I remember when I first started meditating, I felt like a rabbit caught in the headlights. The light shone brightly on all my inadequacies, and I was appalled at how I behaved towards others. I felt like such a wretch, and for many years the motivation behind my practice was to become a better person. After some time this motivation started to fall away. In recent times, it has been coming back, and I am really encouraged by hearing other sangha members asking the same question.
Looking at this from the safety of my comfy zafu it seems that the question is fundamentally flawed. To become a better person presumes an end result, like eventually I could become some kind of Buddhist saint. Even worse, the question seems to assume that this is not enough. After all, how can we add anything extra to this moment? Can I become any more me? Hopefully, our Zazen helps us to see that we are good enough just as we are.
Maybe we have realized this for ourselves, but how do we live our lives in this way? I know for myself that such a lofty position cannot be held for long without leaving Caroline in tears. How many of you have come home after a blissful sesshin, only to begin arguing with friends or family who were driving you crazy (or was it the other way around)? The words of our dear friend Shunryu Suzuki cut right to the core of our practice here: “Each of you is perfect as you are…and you can use a little improvement”.
How do we know that our practice is going well? Our actions vividly show the fact.

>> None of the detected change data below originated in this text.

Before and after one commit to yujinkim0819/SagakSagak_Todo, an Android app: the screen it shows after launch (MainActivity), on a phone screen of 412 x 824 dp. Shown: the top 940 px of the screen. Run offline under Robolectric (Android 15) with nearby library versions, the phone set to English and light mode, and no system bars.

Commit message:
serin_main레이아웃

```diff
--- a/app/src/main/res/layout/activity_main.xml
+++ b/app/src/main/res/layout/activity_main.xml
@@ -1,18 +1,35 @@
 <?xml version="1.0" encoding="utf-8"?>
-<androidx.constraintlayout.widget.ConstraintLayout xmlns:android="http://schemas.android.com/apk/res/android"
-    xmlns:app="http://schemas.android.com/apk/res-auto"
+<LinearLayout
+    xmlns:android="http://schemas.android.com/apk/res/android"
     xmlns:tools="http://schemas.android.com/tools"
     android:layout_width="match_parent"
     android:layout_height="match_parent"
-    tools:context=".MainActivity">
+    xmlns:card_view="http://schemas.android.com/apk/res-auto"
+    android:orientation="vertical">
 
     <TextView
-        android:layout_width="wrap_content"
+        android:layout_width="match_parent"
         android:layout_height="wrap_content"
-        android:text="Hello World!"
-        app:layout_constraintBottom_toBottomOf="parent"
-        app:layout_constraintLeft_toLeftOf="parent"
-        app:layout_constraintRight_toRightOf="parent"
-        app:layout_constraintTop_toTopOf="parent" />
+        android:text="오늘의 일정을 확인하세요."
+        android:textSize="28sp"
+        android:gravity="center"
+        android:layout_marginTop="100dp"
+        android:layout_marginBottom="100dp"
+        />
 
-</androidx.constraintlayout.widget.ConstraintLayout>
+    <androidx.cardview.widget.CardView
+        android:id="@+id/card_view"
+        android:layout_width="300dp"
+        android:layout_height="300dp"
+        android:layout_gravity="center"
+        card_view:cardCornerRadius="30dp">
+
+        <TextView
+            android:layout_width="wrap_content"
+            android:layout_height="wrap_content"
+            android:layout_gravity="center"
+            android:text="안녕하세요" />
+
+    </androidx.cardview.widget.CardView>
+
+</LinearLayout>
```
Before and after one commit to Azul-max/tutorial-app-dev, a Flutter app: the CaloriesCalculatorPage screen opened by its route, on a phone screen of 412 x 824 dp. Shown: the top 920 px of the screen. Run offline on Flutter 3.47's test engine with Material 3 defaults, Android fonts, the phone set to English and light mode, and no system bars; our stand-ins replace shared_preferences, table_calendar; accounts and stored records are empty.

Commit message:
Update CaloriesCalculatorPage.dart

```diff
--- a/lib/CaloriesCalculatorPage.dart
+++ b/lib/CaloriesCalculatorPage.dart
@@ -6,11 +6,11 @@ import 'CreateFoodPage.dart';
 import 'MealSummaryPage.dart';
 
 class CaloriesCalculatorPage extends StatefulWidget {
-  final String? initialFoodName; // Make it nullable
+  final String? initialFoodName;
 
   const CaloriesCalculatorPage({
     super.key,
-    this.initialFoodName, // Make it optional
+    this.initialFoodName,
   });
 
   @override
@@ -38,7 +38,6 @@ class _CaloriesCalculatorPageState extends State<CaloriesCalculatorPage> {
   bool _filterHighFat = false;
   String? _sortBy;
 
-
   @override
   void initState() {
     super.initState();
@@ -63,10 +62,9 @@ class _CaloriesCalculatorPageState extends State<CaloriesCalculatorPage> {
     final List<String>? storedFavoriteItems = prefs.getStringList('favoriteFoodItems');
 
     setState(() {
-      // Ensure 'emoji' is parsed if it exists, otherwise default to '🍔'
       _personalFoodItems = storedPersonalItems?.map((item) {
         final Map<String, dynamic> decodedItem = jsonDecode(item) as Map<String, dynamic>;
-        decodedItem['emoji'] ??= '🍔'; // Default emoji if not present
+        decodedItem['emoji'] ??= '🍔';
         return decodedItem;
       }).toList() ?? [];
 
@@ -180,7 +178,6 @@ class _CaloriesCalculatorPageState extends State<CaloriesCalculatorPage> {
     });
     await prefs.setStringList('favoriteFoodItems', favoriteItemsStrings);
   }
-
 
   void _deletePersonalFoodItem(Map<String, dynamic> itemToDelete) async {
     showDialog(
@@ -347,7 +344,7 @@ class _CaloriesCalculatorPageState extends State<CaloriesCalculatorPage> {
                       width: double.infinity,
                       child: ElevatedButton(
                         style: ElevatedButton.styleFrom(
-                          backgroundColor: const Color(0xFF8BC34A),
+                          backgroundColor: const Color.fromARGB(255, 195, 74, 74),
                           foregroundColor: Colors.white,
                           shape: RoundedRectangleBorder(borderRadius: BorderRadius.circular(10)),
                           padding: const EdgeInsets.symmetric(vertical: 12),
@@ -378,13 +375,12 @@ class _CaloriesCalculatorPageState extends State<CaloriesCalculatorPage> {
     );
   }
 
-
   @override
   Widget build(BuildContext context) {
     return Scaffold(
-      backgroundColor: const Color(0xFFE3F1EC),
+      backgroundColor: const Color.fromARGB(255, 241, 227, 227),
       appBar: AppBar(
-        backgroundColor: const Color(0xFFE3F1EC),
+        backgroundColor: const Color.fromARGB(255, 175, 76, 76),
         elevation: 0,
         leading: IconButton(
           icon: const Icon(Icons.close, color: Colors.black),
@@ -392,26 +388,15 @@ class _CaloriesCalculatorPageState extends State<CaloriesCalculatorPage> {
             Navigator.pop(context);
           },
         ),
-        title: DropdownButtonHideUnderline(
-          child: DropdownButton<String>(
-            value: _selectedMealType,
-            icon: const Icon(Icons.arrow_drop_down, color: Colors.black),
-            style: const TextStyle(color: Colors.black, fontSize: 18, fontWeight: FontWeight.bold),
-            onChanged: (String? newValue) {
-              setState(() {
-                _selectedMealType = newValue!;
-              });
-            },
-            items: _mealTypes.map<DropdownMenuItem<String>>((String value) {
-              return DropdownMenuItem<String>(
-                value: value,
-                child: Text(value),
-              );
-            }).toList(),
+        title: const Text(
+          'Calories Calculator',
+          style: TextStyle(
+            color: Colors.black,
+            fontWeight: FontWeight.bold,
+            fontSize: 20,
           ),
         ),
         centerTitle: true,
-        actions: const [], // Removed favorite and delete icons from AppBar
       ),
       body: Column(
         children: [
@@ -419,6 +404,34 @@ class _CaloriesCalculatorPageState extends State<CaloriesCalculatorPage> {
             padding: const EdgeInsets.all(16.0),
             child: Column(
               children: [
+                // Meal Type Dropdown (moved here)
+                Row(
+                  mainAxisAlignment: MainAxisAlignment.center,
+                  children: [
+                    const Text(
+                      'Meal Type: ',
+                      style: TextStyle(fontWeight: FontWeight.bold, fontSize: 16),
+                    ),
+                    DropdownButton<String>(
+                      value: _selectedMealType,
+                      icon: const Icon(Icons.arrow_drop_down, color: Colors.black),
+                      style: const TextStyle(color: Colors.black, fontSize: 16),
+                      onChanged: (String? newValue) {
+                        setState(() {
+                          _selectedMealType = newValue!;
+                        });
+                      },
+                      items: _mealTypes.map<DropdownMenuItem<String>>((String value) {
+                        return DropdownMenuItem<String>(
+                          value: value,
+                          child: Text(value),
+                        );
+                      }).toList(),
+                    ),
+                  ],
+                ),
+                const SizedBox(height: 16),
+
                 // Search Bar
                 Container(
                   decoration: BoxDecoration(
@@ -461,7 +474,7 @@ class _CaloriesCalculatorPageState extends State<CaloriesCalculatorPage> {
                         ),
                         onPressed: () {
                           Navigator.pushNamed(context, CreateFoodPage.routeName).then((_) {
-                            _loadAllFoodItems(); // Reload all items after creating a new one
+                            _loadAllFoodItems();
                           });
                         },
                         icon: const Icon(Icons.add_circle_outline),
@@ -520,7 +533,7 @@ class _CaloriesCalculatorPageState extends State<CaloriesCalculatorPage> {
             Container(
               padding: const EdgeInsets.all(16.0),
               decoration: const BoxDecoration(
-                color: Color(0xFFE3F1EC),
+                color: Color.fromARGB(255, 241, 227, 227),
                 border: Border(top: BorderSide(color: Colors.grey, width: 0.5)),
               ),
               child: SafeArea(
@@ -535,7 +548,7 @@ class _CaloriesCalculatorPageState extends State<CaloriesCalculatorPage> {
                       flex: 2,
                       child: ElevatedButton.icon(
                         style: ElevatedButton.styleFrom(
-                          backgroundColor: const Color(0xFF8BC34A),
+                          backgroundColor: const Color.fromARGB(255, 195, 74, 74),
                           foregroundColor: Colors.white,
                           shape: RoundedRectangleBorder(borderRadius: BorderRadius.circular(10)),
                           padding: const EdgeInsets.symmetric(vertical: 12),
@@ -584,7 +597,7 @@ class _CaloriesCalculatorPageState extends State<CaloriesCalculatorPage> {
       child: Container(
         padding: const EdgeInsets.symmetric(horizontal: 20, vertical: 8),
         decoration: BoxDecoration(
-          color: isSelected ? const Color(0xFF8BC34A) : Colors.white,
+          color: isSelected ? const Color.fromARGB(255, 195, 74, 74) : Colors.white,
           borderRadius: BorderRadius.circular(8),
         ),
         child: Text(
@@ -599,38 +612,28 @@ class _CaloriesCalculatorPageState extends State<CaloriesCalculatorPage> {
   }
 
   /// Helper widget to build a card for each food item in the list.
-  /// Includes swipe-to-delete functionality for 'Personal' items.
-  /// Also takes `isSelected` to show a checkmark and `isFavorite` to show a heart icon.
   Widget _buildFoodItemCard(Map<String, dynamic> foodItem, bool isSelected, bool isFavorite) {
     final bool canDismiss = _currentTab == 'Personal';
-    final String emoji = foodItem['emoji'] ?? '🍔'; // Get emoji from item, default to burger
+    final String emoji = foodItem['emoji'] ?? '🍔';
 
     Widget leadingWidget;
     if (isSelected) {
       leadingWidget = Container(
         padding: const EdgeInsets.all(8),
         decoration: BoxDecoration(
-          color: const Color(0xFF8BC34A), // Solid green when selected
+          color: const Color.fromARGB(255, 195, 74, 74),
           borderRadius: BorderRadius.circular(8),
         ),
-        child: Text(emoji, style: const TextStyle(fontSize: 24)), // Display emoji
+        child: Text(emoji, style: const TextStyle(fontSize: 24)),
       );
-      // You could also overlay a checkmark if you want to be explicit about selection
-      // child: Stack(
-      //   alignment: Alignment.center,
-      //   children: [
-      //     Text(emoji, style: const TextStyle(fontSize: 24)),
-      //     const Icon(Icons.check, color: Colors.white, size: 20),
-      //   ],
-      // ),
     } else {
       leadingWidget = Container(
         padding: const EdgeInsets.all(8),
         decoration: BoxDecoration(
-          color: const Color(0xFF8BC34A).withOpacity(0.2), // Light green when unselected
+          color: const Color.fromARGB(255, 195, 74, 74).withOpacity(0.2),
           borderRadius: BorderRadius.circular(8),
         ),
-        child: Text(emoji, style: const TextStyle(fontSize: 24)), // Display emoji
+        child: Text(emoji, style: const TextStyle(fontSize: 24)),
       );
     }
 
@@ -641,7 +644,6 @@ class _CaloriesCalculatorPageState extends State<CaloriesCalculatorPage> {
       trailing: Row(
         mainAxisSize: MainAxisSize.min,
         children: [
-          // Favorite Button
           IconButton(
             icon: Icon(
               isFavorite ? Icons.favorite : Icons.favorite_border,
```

When Robert Aitken was asked about why so-called senior students were still mean and competitive he replied “Oh, they mustn’t be doing zazen properly”. Our dharma ancestor Yamada Roshi said “the purpose of zen is the perfection of character”. I take that as an injunction for living the practice: don’t leave your zen behind on the cushion!
Shakyamuni Buddha realised that we have no essential substance, we live only briefly, and we are reliant on one another. This realisation inspired compassion in the Buddha, so he left his seat under the Bodhi tree and shared his realisation with others. His conduct during his life is an example of his realisation, and started a journey of compassion that continues into our own lives. How can we ever repay the kindness of our ancestors, near and far?
I’ve heard it said that ethics are downplayed in zen. I hope this is not the case. Zen practice should be ethical to the bones. True practice is to practice the precepts: renounce all evil, practice all good, save the many beings. These precepts are inspired by the realisation of our ancestors. As our own true nature unfolds, the precepts must also be inspired by our own realisation, to be made intimate.
That doesn’t mean we become saints upon hearing the sound of raindrops for the first time. Upon uniting with those raindrops we start to become truly honest. We start to take responsibility for our lives, and in doing so the lives of others. Just as we return to the breath in zazen, we vow to continue to practice, and we continue to practice.
So, after all of this suffering though pain in my knees and back have I become a better person? I really hope so, but I do find that the more I practice, the more I realise how much improvement is necessary. Sometimes my actions are OK, sometimes they are not. If I’m honest, I find I am guided by what feels right, and what feels bad. Both need to be felt in the guts.
With this attitude, I find I can take Wu-men’s words as my own: “a thousand mistakes, ten thousand mistakes”. An honest practice will vividly reveal all our errors, and they can be allowed into the ground of being together with the flowing stream, the sound of the crickets, fingers and toes. Acknowledging our mistakes also help us to see more clearly, as we allow a little more of our conceptual selves to be let go. Mistakes help our practice by bringing the precepts, and us, alive.